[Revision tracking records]
======

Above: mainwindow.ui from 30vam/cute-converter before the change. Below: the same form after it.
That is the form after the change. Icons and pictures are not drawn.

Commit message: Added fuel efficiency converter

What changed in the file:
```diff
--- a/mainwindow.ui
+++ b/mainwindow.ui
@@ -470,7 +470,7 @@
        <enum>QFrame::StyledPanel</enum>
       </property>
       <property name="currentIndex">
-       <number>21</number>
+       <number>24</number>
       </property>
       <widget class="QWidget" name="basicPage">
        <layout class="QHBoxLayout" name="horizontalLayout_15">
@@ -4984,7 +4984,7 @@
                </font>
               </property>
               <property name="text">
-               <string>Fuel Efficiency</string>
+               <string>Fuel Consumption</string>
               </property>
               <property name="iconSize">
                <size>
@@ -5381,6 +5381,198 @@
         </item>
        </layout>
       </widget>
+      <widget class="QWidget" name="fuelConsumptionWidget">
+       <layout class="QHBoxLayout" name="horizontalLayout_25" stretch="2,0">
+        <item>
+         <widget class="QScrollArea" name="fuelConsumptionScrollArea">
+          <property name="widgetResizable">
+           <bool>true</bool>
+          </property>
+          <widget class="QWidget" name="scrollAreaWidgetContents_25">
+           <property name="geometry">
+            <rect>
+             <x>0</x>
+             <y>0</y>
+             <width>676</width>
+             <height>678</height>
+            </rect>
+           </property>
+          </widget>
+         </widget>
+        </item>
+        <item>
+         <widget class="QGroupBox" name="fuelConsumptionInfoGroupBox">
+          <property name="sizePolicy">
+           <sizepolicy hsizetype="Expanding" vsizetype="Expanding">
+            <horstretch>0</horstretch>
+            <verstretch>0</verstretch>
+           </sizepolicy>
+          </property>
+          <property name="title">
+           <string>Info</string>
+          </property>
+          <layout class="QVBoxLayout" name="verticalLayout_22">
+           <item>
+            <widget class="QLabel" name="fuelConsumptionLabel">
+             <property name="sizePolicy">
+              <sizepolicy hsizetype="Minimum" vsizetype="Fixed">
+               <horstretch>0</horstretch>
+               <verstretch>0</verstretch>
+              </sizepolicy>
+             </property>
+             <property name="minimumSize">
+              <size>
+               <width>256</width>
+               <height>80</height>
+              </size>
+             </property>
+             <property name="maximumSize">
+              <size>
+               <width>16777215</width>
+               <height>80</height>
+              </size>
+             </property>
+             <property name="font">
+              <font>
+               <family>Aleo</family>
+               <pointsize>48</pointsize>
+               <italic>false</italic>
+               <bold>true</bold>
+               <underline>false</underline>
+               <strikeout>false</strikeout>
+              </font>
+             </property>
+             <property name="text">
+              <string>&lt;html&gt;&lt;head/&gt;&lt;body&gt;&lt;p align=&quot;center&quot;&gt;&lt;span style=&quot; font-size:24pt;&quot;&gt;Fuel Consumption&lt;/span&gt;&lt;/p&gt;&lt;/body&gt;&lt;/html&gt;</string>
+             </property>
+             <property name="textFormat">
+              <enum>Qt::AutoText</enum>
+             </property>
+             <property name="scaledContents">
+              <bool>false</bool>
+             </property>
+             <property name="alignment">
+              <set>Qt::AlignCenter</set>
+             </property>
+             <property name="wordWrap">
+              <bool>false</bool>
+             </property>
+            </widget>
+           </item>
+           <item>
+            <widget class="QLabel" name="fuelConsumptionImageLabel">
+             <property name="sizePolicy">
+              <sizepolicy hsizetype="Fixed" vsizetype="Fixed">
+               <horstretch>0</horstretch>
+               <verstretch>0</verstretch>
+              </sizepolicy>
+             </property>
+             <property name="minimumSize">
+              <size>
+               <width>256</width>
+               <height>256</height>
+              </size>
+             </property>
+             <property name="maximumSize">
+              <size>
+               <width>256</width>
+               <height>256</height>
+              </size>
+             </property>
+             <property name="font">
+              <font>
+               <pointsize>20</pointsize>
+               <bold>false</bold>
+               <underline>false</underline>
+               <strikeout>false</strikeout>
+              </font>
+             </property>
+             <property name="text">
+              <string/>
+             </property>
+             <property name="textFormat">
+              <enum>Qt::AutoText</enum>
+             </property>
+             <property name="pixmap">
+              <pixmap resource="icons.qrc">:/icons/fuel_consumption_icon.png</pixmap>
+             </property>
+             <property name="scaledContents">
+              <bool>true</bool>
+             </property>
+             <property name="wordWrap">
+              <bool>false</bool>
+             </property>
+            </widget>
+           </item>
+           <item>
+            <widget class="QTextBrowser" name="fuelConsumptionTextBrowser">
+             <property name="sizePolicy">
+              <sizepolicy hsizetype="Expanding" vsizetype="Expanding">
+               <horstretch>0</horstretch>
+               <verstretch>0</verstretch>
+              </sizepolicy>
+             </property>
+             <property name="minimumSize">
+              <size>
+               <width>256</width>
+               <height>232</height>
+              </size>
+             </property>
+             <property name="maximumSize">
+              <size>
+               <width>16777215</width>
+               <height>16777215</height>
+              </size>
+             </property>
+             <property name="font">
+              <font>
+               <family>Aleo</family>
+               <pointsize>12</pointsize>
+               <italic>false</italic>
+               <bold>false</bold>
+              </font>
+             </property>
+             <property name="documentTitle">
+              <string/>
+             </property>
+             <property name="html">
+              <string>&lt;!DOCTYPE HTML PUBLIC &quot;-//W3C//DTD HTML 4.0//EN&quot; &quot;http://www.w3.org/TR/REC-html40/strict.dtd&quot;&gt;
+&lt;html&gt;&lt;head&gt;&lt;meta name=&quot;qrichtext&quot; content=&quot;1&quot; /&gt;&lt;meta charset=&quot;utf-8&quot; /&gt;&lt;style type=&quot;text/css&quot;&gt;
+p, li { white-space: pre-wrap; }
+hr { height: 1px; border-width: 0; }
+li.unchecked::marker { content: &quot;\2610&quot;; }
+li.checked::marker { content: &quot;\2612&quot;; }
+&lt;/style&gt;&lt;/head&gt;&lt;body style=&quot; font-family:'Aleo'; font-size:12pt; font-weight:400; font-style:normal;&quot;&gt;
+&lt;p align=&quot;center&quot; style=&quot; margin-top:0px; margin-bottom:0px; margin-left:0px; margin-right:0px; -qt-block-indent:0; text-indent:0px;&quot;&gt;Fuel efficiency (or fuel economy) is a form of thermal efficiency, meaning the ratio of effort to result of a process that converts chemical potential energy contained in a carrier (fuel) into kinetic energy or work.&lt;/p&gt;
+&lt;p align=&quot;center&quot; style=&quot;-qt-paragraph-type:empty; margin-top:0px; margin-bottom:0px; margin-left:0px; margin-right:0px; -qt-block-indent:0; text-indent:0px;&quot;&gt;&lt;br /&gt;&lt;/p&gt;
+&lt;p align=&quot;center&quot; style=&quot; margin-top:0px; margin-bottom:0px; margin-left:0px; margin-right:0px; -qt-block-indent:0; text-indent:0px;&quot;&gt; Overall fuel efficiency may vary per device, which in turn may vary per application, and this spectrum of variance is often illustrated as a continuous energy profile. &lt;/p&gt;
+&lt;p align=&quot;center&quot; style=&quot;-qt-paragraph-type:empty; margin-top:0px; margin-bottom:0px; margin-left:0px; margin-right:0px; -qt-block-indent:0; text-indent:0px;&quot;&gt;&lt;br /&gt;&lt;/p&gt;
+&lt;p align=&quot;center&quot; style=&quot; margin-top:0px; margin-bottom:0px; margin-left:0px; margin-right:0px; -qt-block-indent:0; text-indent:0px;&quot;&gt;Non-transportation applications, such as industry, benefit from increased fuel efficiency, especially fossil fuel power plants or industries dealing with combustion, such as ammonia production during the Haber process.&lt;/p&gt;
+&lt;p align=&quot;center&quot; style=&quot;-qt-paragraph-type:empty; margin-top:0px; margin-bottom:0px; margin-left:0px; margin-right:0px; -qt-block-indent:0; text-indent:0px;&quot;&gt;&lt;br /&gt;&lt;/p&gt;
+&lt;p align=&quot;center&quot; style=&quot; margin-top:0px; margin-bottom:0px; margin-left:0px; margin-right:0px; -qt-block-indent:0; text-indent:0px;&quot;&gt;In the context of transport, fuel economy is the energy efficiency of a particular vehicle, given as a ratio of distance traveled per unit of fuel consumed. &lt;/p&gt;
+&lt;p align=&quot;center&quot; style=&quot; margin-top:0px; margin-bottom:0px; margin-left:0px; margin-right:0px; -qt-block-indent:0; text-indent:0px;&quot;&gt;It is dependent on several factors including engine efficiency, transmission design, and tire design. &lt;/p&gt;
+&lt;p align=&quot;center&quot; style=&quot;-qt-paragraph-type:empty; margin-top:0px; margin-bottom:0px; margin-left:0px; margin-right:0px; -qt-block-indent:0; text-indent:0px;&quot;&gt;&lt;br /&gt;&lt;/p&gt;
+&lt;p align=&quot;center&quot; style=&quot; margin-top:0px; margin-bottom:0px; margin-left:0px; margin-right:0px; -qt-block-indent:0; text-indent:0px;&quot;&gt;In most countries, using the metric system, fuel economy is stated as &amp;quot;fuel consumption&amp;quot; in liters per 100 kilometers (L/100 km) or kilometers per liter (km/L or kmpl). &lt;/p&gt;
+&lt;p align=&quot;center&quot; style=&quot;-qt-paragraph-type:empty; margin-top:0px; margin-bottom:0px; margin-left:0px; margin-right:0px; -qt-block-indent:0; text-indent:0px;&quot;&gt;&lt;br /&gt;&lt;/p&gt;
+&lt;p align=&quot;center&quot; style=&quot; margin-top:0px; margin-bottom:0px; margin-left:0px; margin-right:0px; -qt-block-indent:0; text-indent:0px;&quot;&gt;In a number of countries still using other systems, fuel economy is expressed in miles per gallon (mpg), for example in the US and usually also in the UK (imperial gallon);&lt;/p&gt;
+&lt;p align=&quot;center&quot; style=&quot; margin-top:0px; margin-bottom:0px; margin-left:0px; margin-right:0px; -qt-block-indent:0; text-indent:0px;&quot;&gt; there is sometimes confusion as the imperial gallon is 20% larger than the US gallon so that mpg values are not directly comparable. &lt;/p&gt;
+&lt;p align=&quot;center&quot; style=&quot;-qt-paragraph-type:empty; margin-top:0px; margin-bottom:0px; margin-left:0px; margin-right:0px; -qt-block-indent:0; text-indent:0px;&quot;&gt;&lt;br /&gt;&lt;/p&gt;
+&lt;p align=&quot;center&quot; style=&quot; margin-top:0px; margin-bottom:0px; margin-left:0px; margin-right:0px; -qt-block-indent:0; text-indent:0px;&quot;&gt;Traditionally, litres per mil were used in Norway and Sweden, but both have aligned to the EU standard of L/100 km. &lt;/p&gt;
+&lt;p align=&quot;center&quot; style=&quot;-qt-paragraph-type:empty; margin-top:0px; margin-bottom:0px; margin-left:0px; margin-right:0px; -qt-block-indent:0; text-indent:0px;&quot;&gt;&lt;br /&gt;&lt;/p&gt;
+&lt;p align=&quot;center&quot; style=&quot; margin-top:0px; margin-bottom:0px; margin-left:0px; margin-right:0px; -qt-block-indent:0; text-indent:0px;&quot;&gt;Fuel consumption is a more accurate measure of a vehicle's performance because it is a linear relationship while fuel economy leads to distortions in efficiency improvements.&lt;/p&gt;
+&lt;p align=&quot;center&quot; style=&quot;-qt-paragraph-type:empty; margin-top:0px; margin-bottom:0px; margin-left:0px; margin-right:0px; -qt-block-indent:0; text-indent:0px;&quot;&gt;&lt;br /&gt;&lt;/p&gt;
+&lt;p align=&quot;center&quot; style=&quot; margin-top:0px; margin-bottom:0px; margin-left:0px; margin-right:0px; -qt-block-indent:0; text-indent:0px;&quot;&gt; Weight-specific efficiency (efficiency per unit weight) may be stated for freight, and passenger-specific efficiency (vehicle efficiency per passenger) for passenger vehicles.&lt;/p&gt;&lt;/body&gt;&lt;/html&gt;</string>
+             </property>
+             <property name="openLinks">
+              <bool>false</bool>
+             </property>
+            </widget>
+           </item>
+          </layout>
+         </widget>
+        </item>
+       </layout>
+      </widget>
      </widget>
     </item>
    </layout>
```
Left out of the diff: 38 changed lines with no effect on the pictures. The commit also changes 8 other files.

======

● **REQUIRED ACTION**
Wherever a line holds the word "QWidget", copy that line out of the entries above.

● **ANSWER SPACE**
       <widget class="QWidget" name="basicPage">
+      <widget class="QWidget" name="fuelConsumptionWidget">
+          <widget class="QWidget" name="scrollAreaWidgetContents_25">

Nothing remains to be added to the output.